When it comes to the platforming elements, Castlevania: Lords of Shadow does a good job. You can use the combat cross’s hook tip to hoick yourself up sheer drops and swing from one ledge to another. It is fun, flows quite nicely, and reminiscent of Prince of Persia. So are some of the puzzles actually. A few aren’t too taxing, others require some thought. I was surprised at the good the selection of puzzles. Your brothers leave behind notes about how unsuccessful they were when attempting the puzzles but given the easiness of some of them, they clearly mustn’t have been the sharpest swords in the armory. In some cases if you haven’t found a scroll that gives you a hint, the puzzles can just turn out to be trial and error, which can be irritating. If you’re stuck with the puzzle you can choose to unlock the solution, it comes at the cost of any experience points you might have earned by figuring it out yourself.
Castlevania: Lords of Shadow is a lengthy game, and one could spend 20+ hours just getting to the end of the first playthrough, and further more attempting to beat the trials and finding the collectibles. This could prove too demanding for the more casual gamers.
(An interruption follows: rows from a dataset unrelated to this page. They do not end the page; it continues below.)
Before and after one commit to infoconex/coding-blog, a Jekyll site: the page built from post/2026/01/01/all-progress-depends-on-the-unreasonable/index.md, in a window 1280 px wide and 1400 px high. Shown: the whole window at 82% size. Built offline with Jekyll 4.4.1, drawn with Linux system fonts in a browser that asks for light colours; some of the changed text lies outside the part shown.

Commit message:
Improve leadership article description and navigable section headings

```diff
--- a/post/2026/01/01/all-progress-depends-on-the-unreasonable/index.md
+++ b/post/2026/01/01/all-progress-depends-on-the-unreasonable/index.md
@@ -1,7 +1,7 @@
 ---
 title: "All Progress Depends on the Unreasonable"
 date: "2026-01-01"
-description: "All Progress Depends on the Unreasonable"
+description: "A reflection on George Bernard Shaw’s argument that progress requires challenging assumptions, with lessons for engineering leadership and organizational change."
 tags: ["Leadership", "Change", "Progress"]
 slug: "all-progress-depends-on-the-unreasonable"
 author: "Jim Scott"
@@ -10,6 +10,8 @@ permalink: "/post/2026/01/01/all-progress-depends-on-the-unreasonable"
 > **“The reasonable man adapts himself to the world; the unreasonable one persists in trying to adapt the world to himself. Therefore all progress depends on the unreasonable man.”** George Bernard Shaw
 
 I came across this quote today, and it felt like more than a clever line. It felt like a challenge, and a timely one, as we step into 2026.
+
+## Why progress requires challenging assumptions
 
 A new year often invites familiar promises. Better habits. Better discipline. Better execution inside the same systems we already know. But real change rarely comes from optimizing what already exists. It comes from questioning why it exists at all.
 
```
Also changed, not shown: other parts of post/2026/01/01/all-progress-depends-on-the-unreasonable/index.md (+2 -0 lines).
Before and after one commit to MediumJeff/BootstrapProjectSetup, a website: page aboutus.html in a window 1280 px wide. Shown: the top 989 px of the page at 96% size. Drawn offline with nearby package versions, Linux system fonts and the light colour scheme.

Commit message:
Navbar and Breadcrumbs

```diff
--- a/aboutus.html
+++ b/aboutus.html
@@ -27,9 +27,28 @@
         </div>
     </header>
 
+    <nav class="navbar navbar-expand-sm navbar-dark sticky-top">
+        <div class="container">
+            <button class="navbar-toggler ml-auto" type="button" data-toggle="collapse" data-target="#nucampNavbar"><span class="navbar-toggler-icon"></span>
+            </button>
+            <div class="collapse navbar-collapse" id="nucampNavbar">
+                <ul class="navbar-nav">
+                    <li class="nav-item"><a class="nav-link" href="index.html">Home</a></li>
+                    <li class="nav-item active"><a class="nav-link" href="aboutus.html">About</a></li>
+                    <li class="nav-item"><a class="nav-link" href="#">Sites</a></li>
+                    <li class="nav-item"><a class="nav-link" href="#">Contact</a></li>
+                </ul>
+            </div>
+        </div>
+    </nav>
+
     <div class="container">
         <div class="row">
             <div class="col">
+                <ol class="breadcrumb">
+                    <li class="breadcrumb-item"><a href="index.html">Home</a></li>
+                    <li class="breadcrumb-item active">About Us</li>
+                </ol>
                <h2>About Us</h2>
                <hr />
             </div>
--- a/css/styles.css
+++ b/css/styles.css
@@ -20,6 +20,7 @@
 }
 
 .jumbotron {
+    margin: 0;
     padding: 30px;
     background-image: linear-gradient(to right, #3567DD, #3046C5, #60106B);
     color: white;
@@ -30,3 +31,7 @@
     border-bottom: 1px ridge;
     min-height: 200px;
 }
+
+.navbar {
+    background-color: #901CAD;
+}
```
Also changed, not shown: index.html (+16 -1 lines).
Granted there are issues with the fixed camera perspective and the game reuses combat and platforming mechanics from other games but that doesn’t tarnish the polish of this wonderfully crafted game. It does a great job of building the suspense, and there is always a sense of dread when you get to the top of a tower of the bottom of a dungeon, wondering what manner of evil you’ll be facing next.
There is so much to like about Castlevania: Lords of Shadow, even something that one often overlooks. The game’s menu is presented like an ancient tome that includes the bestiary and a travel journal that gives you info about the scrolls, gems, upgrades, and bits and pieces that you’ve collected. The monsters are sketched out well and the various combat moves are animated well. It’s a nice resource and I like the attention to detail. The sound design has been given the same treatment too. In some games I’ve played recently, it’s been purely incidentally and only ramps up at boss battles, but not so in Castlevania. The haunting sweeping tunes are always with you, as if to accompany Belmont’s melancholy demeanour. It’s beautifully done and complements the game. The voice acting it top-notch with Robert Carlyle (Trainspotting, 28 Weeks Later) providing the voice for Gabriel Belmont. Popular facepalm image and distinguished actor Sir Patrick Stewart not only narrates the introduction to each chapter with poise and elegance but plays a part in the tale too.
So, to cut a short story long, I thoroughly enjoyed Castlevania: Lords of Shadow. It is beautiful to look at and the storyline is pretty competent. It is lengthy, challenging, immersive, and is certainly one of the two surprising hits (Darksiders is the other) that I’ve played this year. Thank you for the experience, Gabriel “Lesley” Belmont: Melancholy Monster Slayer.